|Title||Attributable sources of community-acquired carriage of Escherichia coli containing β-lactam antibiotic resistance genes: a population-based modelling study|
|Author(s)||Mughini-Gras, Lapo; Dorado-García, Alejandro; Duijkeren, Engeline van; Bunt, Gerrita van den; Dierikx, Cindy M.; Bonten, Marc J.M.; Bootsma, Martin C.J.; Schmitt, Heike; Hald, Tine; Evers, Eric G.; Koeijer, Aline de; Pelt, Wilfrid van; Franz, Eelco; Mevius, Dik J.; Heederik, Dick J.J.|
|Source||The Lancet Planetary Health 3 (2019)8. - ISSN 2542-5196 - p. e357 - e369.|
Bacteriology & Epidemiology
|Publication type||Refereed Article in a scientific journal|

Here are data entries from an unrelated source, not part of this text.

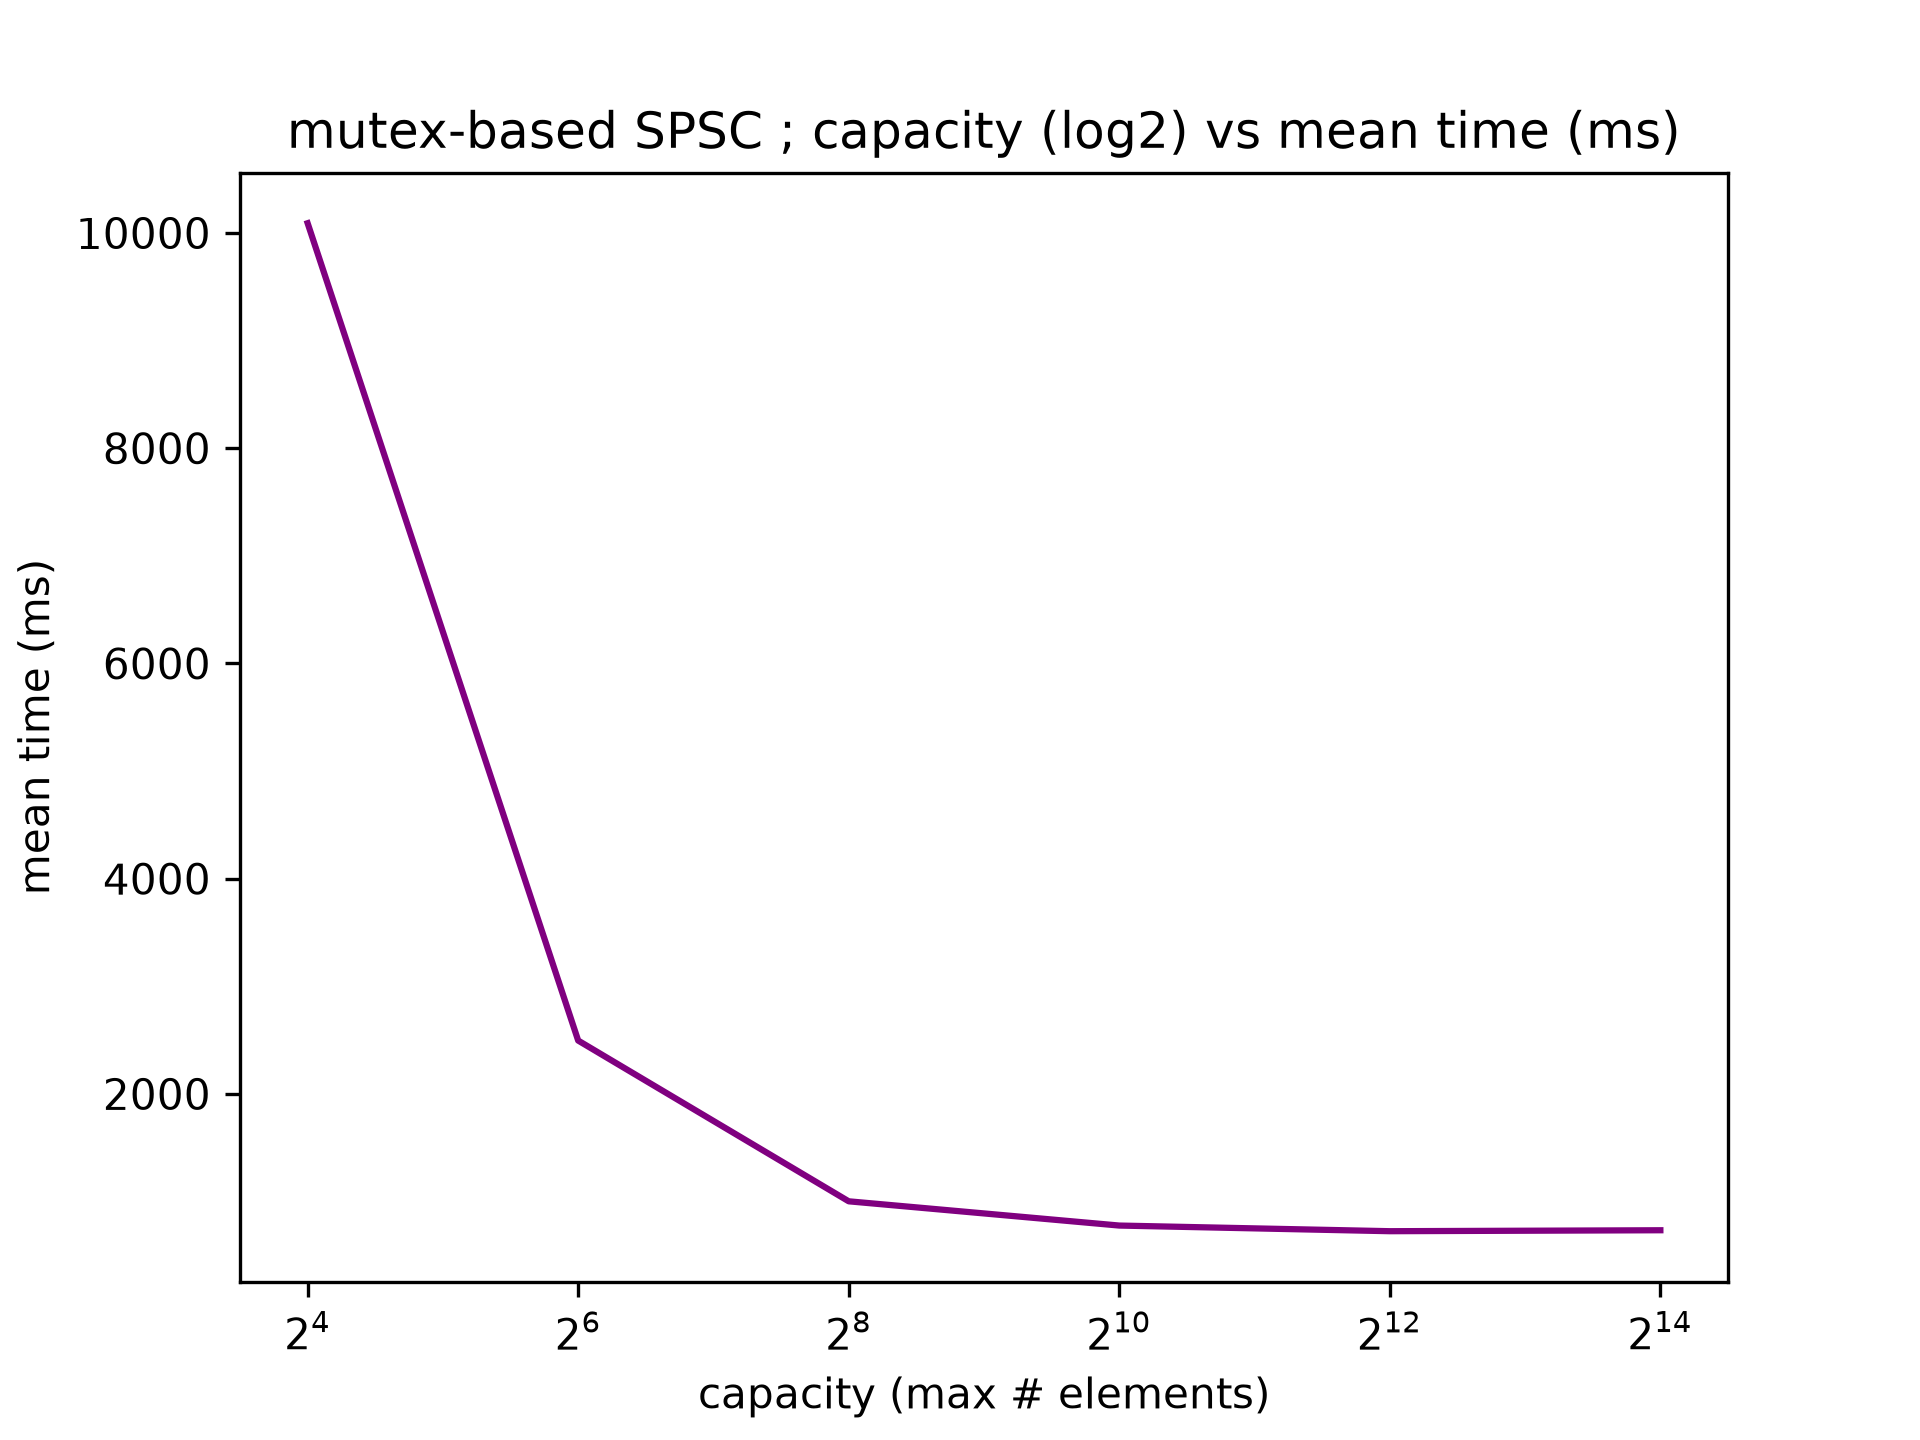
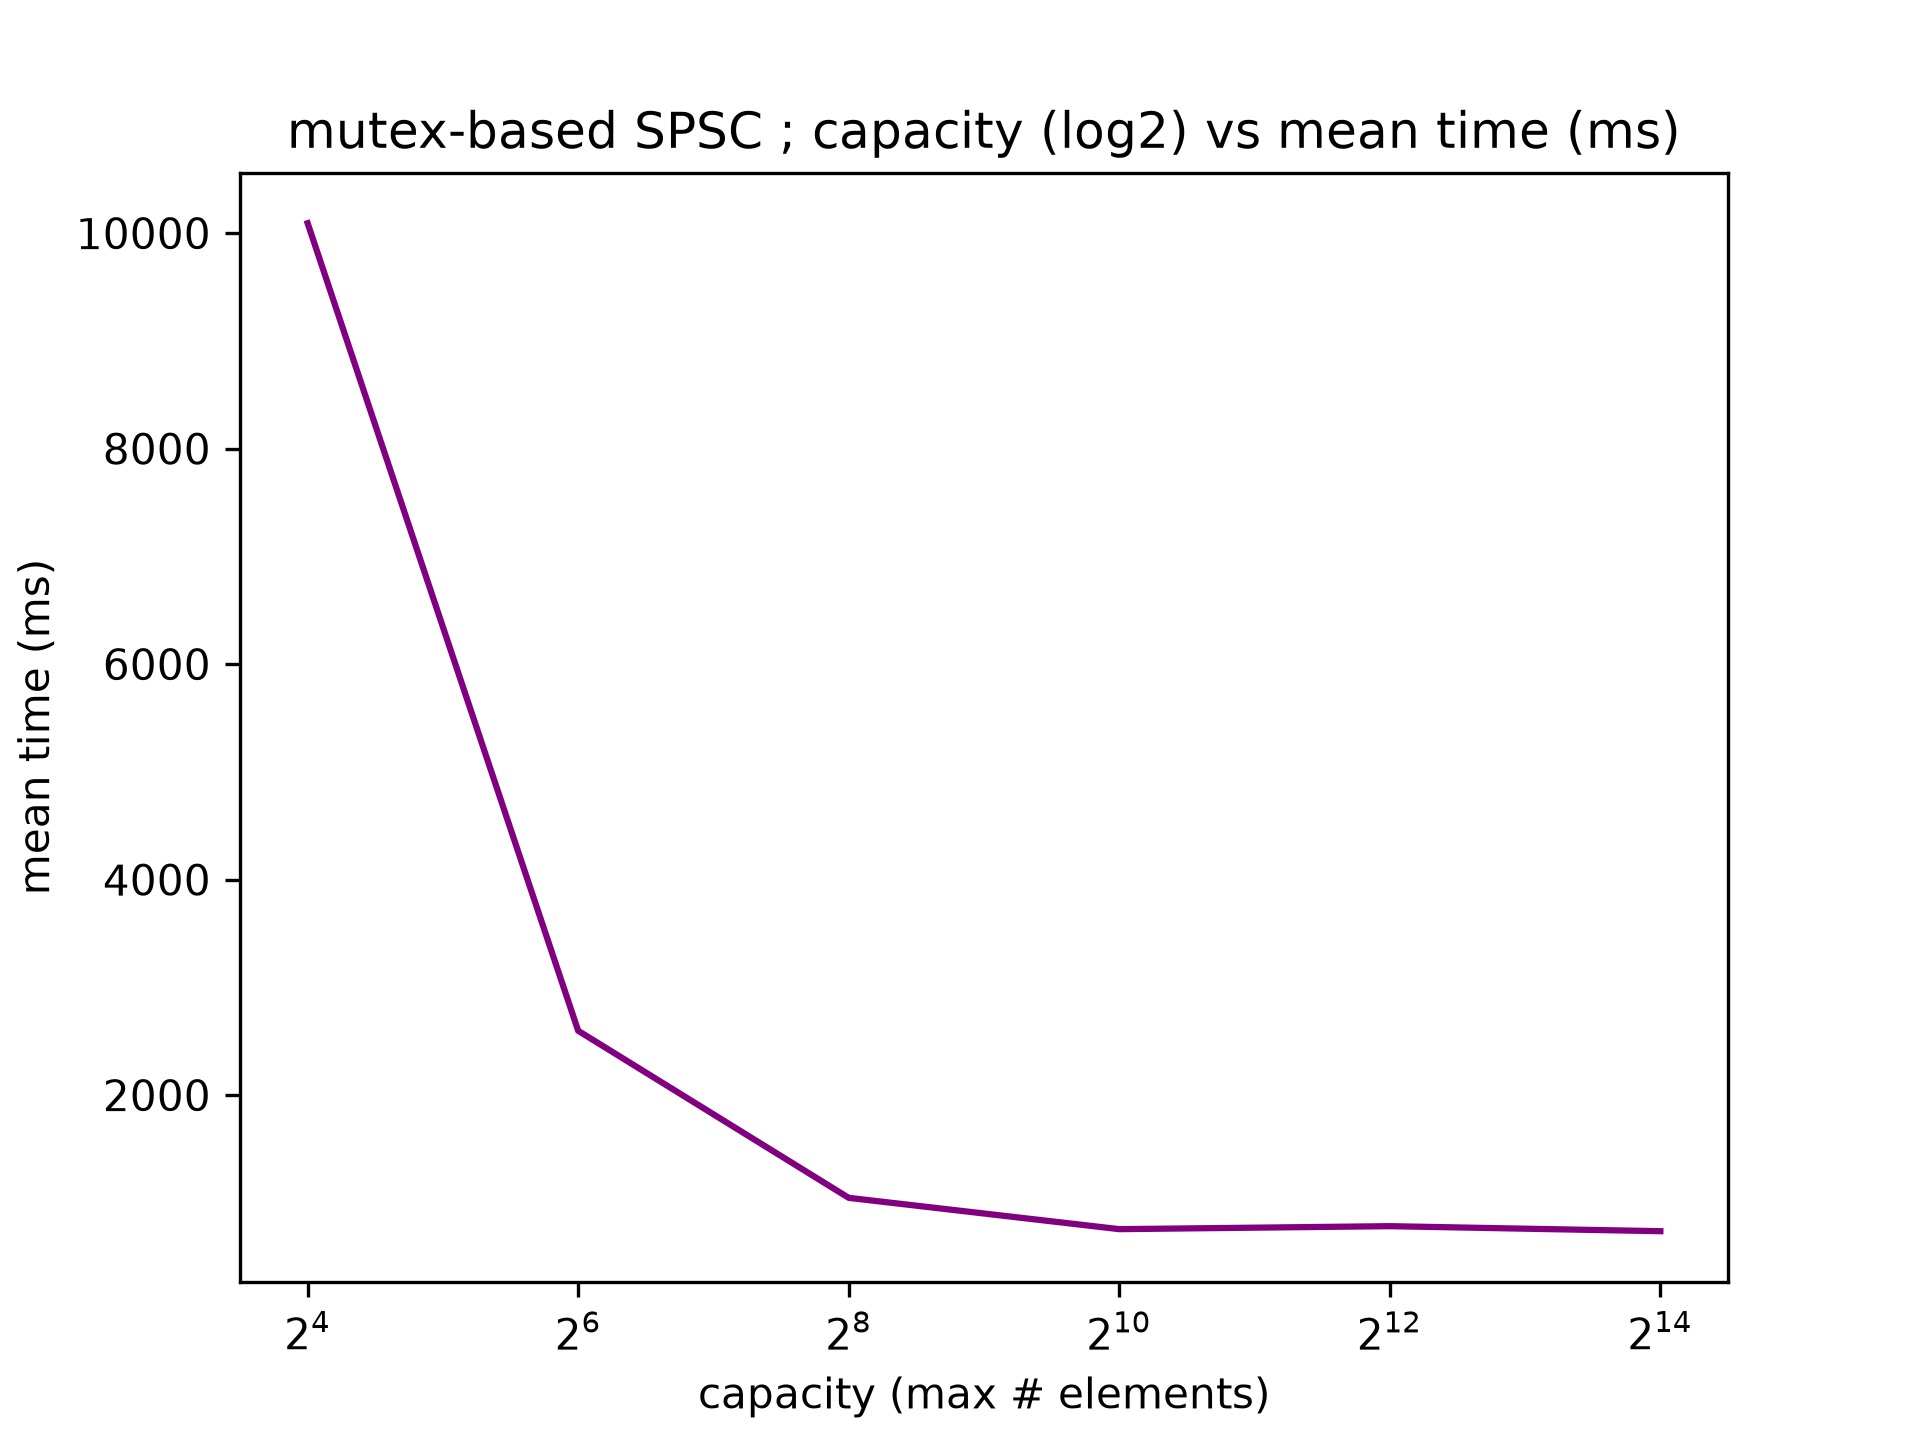
benchmarks: add percentile curve plots

diff --git a/pyplots.py b/pyplots.py
@@ -15,8 +15,28 @@ def capacity_ms_mutex_spsc():
     ax.set_xlabel("capacity (max # elements)")
     ax.set_ylabel("mean time (ms)")
     fig.savefig('capacity_ms_mutex_spsc.png', dpi=300)
-    plt.show()
+
+
+def percentiles_of_capacity_mutex_spsc():
+
+    fig, ax = plt.subplots()
+
+    x = [25, 50, 75, 90, 95, 99]
+    cols = ["p25", "median", "p75", "p90", "p95", "p99"]
+
+    for _, row in df.iterrows():
+        ax.plot(x, row[cols].values, label=f"capacity {int(row['capacity'])}")
+
+    ax.set_xlabel("percentiles")
+    ax.set_ylabel("time (ms)")
+    ax.set_title("mutex-based SPSC ; times by percentile for each capacity")
+    ax.legend(bbox_to_anchor=(1.05, 1), loc='upper left')
+    plt.tight_layout()
+    fig.savefig('capacity_percentile_distribution_mutex_spsc.png', bbox_inches='tight')
+
 
 if __name__ == '__main__':
 
     capacity_ms_mutex_spsc()
+    percentiles_of_capacity_mutex_spsc()
+    plt.show()

diff --git a/src/stats.cpp b/src/stats.cpp
@@ -98,6 +98,9 @@ void Stats::print(int capacity) {
     std::cout << "mean: " << mean() << "\n";
     std::cout << "median: " << percentile(50.0) << "\n";
     std::cout << "stdev: " << std_dev() << "\n";
+    std::cout << "p25: " << percentile(25.0) << "\n";
+    std::cout << "p75: " << percentile(75.0) << "\n";
+    std::cout << "p90: " << percentile(90.0) << "\n";
     std::cout << "p95: " << percentile(95.0) << "\n";
     std::cout << "p99: " << percentile(99.0) << "\n";
     std::cout << "iqr: " << iqr() << "\n";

Background: Extended-spectrum β-lactamase-producing Escherichia coli (ESBL-EC), plasmid-mediated AmpC-producing E coli (pAmpC-EC), and other bacteria are resistant to important β-lactam antibiotics. ESBL-EC and pAmpC-EC are increasingly reported in animals, food, the environment, and community-acquired and health-care-associated human infections. These infections are usually preceded by asymptomatic carriage, for which attributions to animal, food, environmental, and human sources remain unquantified. Methods: In this population-based modelling study, we collected ESBL and pAmpC gene data on the Netherlands population for 2005–17 from published datasets of gene occurrences in E coli isolates from different sources, and from partners of the ESBL Attribution Consortium and the Dutch National Antimicrobial Surveillance System. Using these data, we applied an established source attribution model based on ESBL-EC and pAmpC-EC prevalence and gene data for humans, including high-risk populations (ie, returning travellers, clinical patients, farmers), farm and companion animals, food, surface freshwater, and wild birds, and human exposure data, to quantify the overall and gene-specific attributable sources of community-acquired ESBL-EC and pAmpC-EC intestinal carriage. We also used a simple transmission model to determine the basic reproduction number (R0) in the open community. Findings: We identified 1220 occurrences of ESBL-EC and pAmpC-EC genes in humans, of which 478 were in clinical patients, 454 were from asymptomatic carriers in the open community, 103 were in poultry and pig farmers, and 185 were in people who had travelled out of the region. We also identified 6275 occurrences in non-human sources, including 479 in companion animals, 4026 in farm animals, 66 in wild birds, 1430 from food products, and 274 from surface freshwater. Most community-acquired ESBL-EC and pAmpC-EC carriage was attributed to human-to-human transmission within or between households in the open community (60·1%, 95% credible interval 40·0–73·5), and to secondary transmission from high-risk groups (6·9%, 4·1–9·2). Food accounted for 18·9% (7·0–38·3) of carriage, companion animals for 7·9% (1·4–19·9), farm animals (non-occupational contact) for 3·6% (0·6–9·9), and swimming in freshwater and wild birds (ie, environmental contact) for 2·6% (0·2–8·7). We derived an R0 of 0·63 (95% CI 0·42–0·77) for intracommunity transmission. Interpretation: Although humans are the main source of community-acquired ESBL-EC and pAmpC-EC carriage, the attributable non-human sources underpin the need for longitudinal studies and continuous monitoring, because intracommunity ESBL-EC and pAmpC-EC spread alone is unlikely to be self-maintaining without transmission to and from non-human sources. Funding: 1Health4Food, Dutch Ministry of Economic Affairs, and the EU's Horizon-2020 through One-Health European Joint Programme.